--- To do ---
Filter the entries for lines with the word "fileMessage".
[Opening Given records section]
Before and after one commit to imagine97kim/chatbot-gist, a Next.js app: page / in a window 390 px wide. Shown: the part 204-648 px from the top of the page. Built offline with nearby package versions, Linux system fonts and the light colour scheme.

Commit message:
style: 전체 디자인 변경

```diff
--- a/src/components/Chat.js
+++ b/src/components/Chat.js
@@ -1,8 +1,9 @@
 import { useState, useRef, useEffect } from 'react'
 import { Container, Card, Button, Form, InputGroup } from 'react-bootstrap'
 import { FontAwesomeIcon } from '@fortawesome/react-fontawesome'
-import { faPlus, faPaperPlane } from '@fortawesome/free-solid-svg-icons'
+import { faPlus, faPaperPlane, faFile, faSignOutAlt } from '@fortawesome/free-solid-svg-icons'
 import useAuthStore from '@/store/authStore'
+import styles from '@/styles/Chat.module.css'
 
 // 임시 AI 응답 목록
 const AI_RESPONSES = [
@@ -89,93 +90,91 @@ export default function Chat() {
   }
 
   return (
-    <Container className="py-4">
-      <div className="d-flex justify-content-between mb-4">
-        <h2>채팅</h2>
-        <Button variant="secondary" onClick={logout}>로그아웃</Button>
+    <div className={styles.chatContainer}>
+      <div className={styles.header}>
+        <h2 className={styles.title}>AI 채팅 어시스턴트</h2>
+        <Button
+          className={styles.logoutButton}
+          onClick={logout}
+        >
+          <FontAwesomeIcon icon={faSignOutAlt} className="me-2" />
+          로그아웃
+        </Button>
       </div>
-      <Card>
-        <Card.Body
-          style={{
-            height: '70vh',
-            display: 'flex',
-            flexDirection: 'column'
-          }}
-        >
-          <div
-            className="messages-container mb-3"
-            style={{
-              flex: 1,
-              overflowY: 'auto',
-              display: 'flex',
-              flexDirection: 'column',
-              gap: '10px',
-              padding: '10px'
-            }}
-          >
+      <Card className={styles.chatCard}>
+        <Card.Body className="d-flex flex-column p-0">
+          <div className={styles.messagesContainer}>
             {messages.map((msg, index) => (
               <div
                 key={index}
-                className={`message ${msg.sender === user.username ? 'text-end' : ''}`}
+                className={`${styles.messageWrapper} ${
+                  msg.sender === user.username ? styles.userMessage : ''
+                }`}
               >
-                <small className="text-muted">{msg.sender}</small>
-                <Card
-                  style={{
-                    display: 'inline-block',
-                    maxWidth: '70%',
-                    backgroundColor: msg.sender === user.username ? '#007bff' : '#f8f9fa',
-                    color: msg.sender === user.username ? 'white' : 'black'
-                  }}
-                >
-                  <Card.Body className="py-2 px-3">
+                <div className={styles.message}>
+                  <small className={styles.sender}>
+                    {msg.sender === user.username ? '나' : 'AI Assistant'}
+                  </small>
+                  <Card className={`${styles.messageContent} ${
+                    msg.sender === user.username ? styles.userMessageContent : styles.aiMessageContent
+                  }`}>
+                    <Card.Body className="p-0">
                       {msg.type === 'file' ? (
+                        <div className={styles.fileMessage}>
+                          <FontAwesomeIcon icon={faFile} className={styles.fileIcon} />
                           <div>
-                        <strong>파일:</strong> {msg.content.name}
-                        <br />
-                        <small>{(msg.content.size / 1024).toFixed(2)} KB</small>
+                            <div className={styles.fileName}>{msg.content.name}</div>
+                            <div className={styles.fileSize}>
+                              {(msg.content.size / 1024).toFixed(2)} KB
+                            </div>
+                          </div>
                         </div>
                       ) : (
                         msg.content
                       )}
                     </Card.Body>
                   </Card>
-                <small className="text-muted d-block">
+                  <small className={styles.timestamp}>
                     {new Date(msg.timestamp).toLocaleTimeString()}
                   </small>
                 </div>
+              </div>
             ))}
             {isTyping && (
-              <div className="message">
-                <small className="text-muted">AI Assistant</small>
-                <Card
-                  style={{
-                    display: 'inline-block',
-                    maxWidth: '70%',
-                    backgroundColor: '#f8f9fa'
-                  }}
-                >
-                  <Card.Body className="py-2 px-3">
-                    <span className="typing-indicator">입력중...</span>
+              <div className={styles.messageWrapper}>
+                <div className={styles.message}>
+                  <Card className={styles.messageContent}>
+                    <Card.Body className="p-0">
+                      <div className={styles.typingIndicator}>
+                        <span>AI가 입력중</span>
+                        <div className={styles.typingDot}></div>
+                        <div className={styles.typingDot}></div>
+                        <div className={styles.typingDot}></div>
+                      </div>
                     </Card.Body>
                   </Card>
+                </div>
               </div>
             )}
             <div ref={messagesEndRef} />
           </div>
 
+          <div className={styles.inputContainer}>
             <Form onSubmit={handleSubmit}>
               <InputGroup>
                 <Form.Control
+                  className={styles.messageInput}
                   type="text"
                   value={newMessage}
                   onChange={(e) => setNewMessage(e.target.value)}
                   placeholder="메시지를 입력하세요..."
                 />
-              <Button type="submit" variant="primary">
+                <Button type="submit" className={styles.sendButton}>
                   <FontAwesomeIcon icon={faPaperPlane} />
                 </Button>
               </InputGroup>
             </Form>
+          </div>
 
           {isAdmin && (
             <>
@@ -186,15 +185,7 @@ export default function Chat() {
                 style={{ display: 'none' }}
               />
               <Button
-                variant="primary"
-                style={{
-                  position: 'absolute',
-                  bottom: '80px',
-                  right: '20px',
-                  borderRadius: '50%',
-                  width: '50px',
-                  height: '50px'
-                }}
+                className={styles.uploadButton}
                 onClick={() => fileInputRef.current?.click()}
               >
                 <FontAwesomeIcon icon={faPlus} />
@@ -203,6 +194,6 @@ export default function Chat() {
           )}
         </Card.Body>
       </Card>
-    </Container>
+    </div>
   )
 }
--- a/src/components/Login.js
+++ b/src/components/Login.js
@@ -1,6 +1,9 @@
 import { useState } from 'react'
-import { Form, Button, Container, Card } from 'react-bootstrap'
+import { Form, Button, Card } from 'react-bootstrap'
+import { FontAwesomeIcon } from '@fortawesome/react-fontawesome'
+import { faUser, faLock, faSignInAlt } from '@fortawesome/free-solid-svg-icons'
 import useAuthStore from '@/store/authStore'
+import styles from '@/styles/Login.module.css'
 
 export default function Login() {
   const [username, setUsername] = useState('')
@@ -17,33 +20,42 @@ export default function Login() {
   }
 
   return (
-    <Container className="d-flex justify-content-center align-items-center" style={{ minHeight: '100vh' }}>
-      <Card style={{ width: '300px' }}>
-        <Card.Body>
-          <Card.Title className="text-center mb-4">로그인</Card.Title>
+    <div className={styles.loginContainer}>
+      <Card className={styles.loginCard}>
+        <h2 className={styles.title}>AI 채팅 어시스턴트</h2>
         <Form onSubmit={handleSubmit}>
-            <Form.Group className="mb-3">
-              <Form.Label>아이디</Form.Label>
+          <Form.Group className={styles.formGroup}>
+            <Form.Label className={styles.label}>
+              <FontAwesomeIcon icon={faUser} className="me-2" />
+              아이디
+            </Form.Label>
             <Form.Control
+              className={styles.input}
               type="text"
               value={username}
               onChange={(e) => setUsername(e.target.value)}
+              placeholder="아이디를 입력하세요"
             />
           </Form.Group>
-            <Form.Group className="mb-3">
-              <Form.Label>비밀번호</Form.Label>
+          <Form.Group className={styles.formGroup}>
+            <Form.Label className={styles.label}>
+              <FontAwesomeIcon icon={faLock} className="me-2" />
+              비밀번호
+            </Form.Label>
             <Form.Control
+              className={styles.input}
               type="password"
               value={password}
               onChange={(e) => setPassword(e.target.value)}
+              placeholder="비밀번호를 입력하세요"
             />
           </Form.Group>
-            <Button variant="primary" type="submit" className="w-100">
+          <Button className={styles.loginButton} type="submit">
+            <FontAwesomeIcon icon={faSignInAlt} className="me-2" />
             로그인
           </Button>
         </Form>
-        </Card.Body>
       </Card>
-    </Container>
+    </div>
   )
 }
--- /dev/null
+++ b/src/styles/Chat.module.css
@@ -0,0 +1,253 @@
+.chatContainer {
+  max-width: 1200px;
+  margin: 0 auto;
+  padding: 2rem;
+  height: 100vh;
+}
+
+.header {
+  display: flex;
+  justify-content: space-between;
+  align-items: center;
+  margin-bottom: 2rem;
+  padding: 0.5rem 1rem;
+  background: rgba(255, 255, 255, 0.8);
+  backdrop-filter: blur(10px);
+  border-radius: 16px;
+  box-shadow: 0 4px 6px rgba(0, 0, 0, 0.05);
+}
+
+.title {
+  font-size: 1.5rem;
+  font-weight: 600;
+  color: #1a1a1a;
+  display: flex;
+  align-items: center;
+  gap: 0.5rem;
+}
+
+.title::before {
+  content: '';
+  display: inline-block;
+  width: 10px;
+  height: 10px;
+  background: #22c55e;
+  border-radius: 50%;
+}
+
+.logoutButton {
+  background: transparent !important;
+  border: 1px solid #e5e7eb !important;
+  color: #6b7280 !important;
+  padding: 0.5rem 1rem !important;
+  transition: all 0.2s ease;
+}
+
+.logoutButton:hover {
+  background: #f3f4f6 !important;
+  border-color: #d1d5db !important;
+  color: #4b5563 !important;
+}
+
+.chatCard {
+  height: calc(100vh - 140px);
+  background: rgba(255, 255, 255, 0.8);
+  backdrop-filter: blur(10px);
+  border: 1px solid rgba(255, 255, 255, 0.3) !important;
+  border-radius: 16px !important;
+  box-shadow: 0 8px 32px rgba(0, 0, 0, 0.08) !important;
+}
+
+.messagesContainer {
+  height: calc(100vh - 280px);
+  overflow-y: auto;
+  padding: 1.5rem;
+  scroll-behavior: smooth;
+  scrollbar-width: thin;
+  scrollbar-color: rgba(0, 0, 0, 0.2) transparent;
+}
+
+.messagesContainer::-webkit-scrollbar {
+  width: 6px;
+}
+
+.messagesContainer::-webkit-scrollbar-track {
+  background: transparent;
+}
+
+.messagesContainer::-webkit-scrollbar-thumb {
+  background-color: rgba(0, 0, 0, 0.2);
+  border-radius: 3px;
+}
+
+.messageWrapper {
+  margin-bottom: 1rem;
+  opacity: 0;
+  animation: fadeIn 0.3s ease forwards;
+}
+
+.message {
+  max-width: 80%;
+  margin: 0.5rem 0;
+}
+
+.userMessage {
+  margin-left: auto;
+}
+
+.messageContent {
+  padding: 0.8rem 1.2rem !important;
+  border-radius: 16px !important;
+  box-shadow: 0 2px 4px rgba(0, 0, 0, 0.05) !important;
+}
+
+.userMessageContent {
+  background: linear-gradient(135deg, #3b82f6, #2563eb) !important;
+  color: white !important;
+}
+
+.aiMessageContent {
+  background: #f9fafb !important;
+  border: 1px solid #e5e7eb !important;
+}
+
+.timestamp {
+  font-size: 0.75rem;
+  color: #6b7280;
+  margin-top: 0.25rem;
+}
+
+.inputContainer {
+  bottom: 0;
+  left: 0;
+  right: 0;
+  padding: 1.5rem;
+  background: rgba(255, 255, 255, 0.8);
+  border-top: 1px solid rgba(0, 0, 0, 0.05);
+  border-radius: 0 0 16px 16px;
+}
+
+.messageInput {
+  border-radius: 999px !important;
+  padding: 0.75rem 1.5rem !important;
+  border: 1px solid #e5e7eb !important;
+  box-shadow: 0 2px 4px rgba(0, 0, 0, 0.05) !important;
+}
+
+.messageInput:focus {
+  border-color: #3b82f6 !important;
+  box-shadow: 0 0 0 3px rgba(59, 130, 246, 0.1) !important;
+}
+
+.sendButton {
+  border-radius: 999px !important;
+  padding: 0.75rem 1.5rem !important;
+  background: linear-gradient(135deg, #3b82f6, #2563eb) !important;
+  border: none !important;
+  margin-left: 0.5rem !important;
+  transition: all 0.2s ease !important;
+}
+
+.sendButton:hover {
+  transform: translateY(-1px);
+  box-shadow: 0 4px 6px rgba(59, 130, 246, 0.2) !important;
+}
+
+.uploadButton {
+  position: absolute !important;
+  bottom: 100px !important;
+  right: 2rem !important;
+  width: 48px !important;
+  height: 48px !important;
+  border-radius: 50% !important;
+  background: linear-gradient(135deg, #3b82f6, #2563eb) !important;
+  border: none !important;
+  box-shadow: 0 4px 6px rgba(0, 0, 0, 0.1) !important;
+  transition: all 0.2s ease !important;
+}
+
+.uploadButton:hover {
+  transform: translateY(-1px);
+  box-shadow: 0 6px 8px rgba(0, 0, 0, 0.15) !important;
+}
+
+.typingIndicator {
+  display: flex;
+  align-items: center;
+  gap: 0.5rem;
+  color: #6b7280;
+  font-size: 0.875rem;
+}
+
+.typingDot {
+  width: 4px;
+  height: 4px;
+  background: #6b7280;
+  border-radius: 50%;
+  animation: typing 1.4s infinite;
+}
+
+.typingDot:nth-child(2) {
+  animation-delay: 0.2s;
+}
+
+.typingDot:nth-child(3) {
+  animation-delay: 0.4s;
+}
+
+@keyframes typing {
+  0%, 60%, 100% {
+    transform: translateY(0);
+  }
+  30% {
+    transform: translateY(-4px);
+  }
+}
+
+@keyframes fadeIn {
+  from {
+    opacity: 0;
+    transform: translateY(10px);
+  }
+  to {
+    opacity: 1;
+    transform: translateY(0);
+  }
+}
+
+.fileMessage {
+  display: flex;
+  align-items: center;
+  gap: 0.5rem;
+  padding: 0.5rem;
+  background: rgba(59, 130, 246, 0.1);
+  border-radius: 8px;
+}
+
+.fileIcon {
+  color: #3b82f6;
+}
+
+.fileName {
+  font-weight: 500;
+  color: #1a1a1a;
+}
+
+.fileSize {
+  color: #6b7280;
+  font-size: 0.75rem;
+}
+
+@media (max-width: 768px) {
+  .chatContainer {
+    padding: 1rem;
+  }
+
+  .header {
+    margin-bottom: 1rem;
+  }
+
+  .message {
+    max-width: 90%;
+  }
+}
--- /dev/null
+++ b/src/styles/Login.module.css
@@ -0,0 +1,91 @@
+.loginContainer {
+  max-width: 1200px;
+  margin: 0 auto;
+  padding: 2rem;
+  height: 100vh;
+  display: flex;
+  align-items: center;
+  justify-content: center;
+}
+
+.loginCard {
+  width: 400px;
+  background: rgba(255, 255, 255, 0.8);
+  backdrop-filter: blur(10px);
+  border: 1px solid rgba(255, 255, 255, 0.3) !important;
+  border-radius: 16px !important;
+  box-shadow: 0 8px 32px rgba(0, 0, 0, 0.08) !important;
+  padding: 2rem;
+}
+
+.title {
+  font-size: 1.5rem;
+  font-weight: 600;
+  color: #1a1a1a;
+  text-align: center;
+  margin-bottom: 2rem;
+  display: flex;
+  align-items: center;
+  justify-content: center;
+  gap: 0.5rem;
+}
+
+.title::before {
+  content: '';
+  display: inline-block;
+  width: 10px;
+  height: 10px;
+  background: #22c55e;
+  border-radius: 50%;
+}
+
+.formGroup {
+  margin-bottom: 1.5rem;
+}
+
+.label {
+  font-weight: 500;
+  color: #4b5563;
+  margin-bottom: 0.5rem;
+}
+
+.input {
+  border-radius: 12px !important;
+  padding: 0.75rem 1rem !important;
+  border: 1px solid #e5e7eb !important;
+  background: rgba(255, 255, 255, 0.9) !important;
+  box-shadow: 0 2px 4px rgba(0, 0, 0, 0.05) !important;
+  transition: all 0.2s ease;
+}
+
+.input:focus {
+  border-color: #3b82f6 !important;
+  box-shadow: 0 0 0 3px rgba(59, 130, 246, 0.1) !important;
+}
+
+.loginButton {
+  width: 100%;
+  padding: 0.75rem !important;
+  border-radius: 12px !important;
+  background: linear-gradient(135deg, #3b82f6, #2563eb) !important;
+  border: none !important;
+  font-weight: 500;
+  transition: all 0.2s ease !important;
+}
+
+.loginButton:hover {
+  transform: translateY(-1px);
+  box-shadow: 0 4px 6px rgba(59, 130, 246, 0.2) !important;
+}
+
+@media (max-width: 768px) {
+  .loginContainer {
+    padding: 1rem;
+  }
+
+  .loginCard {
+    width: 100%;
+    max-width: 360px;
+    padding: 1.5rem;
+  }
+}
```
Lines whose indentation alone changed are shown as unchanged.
[Closing Given records section]
--- Exercise solution ---
+                        <div className={styles.fileMessage}>
+.fileMessage {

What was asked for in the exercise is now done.